#### [Problem to solve]
Search the listing below for the word "from" and copy each line where it appears.

:::

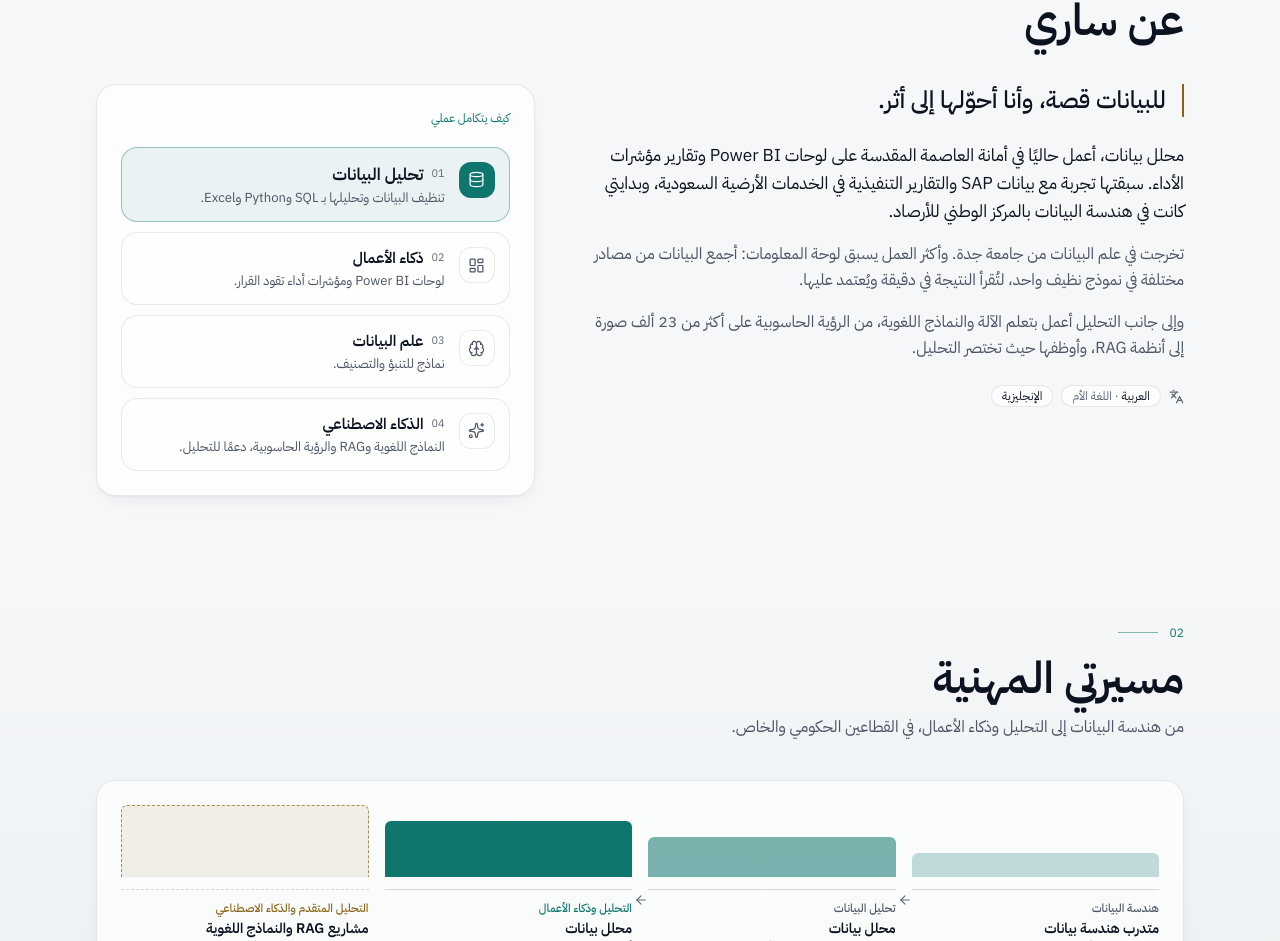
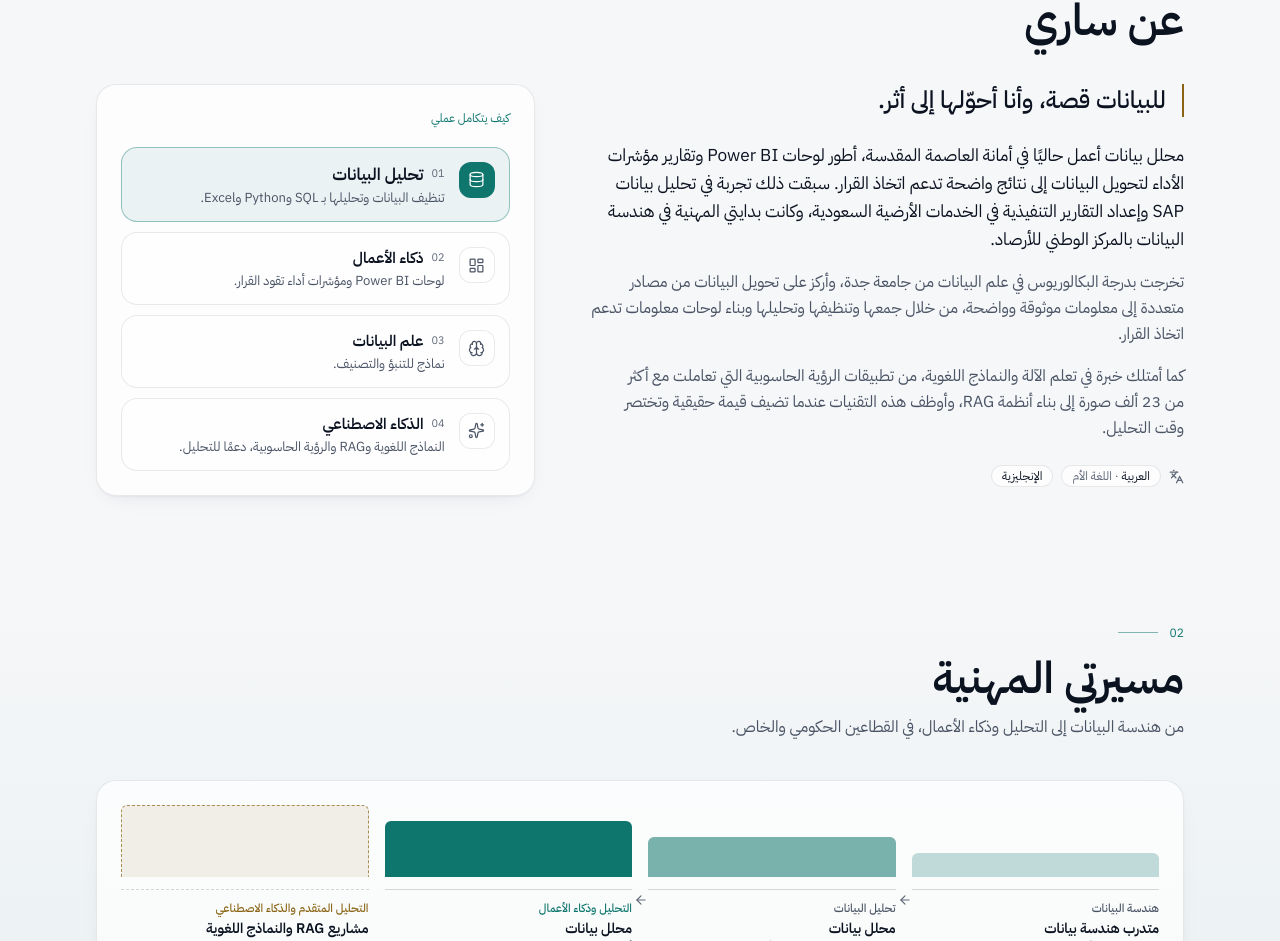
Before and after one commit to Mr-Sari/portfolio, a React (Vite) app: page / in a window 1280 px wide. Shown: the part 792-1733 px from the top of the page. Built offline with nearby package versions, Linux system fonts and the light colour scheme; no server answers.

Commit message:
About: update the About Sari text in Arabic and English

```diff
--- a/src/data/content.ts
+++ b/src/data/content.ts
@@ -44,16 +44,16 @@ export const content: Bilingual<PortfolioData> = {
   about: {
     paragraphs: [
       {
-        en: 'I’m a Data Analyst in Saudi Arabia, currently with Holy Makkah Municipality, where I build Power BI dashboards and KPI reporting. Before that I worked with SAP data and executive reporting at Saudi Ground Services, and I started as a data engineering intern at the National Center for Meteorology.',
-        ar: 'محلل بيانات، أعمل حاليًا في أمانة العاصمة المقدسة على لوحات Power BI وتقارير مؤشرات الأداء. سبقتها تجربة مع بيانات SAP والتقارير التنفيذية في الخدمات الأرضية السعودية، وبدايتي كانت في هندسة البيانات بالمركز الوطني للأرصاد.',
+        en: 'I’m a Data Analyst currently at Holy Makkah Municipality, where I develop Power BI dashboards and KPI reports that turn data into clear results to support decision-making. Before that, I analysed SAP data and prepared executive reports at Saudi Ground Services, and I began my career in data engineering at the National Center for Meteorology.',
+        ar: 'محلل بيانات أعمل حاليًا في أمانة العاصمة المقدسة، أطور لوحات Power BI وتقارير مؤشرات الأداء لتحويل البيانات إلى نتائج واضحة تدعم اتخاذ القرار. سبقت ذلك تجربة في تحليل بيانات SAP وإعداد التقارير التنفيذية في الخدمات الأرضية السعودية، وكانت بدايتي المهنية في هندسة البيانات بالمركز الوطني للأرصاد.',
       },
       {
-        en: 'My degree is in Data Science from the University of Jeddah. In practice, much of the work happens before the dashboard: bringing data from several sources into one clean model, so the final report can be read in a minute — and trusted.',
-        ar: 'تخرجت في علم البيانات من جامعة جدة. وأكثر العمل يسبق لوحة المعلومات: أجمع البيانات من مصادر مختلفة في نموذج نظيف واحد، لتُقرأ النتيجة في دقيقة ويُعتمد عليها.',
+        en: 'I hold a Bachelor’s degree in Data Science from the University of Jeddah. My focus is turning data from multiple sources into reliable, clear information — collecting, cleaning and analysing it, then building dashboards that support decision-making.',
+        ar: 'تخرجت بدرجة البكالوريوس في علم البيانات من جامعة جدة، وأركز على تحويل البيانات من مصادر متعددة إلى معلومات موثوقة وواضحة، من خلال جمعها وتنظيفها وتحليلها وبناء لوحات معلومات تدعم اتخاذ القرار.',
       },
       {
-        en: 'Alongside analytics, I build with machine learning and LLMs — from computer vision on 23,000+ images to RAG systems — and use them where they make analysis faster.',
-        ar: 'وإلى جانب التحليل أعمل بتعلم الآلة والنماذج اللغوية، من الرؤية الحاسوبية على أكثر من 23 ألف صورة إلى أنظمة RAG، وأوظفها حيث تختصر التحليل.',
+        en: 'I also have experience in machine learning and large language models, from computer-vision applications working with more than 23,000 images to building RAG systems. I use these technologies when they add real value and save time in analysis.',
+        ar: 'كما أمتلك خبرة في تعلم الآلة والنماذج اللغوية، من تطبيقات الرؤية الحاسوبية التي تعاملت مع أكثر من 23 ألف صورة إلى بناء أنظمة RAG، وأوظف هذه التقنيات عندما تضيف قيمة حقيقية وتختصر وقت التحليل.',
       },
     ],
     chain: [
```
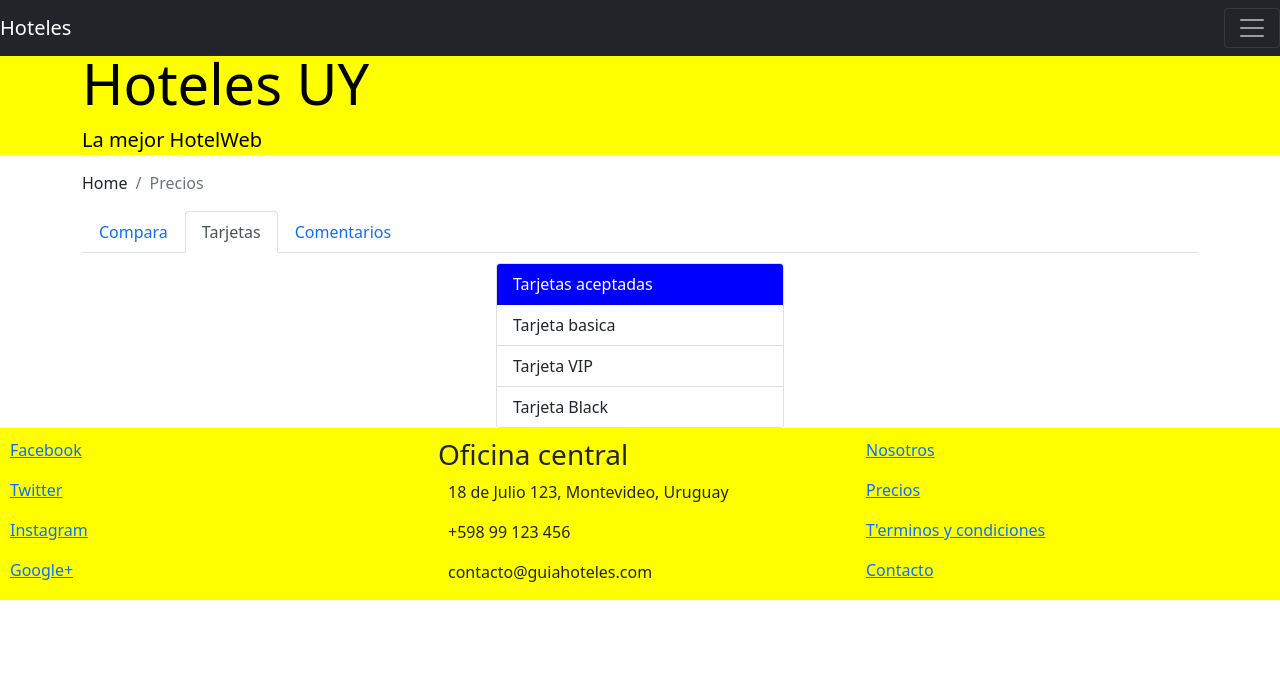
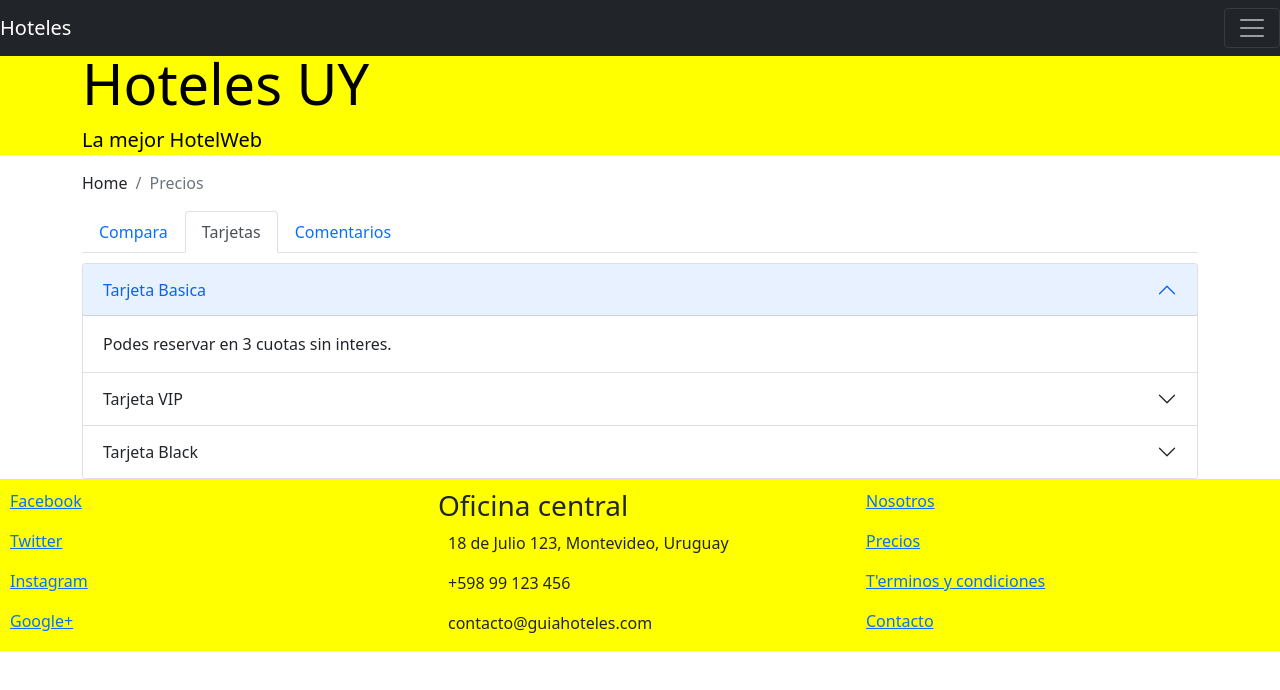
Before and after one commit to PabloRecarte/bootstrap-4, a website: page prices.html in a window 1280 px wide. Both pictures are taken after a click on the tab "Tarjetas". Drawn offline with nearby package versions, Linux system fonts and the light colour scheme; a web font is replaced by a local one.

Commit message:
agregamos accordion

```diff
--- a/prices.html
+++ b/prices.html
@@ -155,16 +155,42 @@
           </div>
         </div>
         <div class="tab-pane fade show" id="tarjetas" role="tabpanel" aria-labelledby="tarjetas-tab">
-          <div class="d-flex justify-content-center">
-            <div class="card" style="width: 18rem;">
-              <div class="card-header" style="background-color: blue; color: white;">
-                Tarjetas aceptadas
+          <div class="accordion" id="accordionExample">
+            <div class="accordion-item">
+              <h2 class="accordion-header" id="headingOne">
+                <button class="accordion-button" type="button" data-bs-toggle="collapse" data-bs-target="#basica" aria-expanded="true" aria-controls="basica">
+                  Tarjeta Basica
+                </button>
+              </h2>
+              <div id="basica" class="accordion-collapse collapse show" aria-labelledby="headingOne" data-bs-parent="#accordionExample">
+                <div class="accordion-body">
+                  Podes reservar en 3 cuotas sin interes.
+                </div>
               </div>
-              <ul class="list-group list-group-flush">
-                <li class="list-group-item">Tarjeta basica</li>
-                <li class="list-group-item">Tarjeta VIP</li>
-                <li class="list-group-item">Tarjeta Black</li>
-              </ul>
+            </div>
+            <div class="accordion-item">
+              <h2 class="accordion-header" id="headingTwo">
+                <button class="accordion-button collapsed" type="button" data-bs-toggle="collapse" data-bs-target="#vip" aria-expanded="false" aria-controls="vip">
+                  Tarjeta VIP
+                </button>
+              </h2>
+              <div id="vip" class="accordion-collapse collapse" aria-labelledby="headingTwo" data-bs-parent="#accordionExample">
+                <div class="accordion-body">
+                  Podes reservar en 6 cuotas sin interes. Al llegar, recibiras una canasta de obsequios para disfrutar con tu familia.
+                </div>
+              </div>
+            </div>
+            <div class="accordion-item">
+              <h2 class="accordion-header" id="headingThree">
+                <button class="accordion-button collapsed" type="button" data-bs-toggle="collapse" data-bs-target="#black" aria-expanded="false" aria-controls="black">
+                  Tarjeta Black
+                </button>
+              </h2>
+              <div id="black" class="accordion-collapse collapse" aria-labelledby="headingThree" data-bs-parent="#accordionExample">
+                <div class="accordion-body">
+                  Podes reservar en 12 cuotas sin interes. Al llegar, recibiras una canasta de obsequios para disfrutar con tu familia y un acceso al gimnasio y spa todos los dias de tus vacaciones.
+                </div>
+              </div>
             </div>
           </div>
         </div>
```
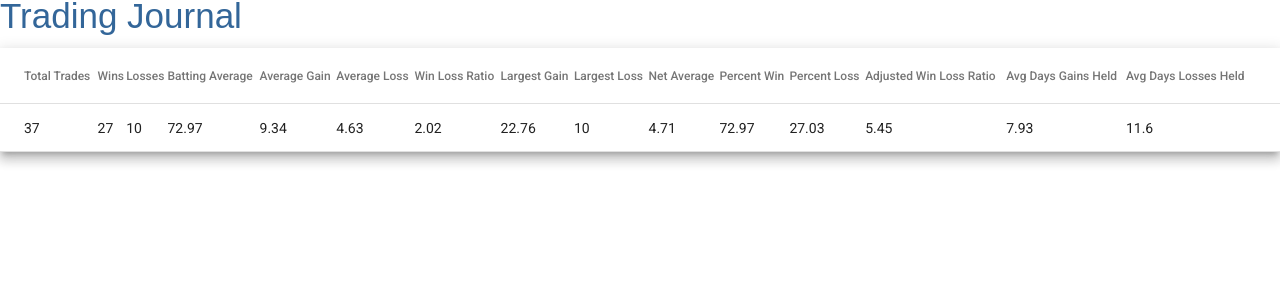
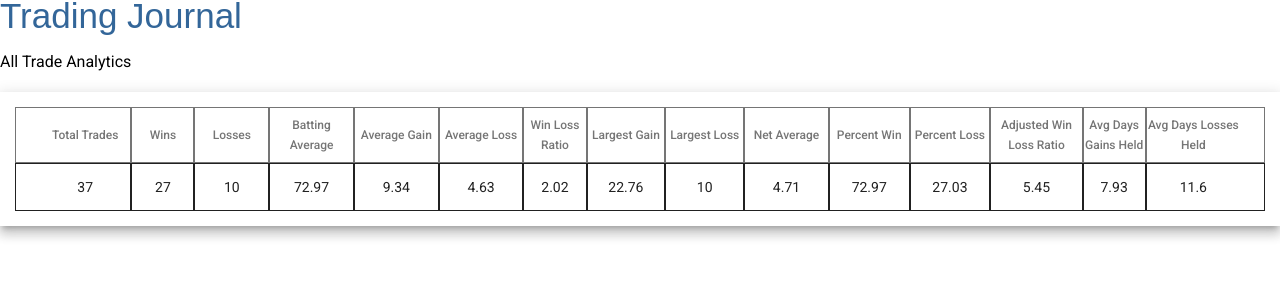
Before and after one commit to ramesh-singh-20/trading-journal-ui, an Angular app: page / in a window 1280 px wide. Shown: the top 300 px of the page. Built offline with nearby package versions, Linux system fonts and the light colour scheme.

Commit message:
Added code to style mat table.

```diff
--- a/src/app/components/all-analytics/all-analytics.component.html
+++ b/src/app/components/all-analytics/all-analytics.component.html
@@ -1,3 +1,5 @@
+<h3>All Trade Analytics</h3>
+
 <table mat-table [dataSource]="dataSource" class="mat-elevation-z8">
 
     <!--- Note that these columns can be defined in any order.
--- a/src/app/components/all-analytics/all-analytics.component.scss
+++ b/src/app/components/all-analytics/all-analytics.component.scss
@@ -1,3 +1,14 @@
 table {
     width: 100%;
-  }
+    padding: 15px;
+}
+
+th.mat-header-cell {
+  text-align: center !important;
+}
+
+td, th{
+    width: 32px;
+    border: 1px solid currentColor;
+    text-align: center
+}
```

:::

#### [Result of the exercise]
Before and after one commit to Mr-Sari/portfolio, a React (Vite) app: page / in a window 1280 px wide. Shown: the part 792-1733 px from the top of the page. Built offline with nearby package versions, Linux system fonts and the light colour scheme; no server answers.
-        en: 'My degree is in Data Science from the University of Jeddah. In practice, much of the work happens before the dashboard: bringing data from several sources into one clean model, so the final report can be read in a minute — and trusted.',
+        en: 'I hold a Bachelor’s degree in Data Science from the University of Jeddah. My focus is turning data from multiple sources into reliable, clear information — collecting, cleaning and analysing it, then building dashboards that support decision-making.',
-        en: 'Alongside analytics, I build with machine learning and LLMs — from computer vision on 23,000+ images to RAG systems — and use them where they make analysis faster.',
+        en: 'I also have experience in machine learning and large language models, from computer-vision applications working with more than 23,000 images to building RAG systems. I use these technologies when they add real value and save time in analysis.',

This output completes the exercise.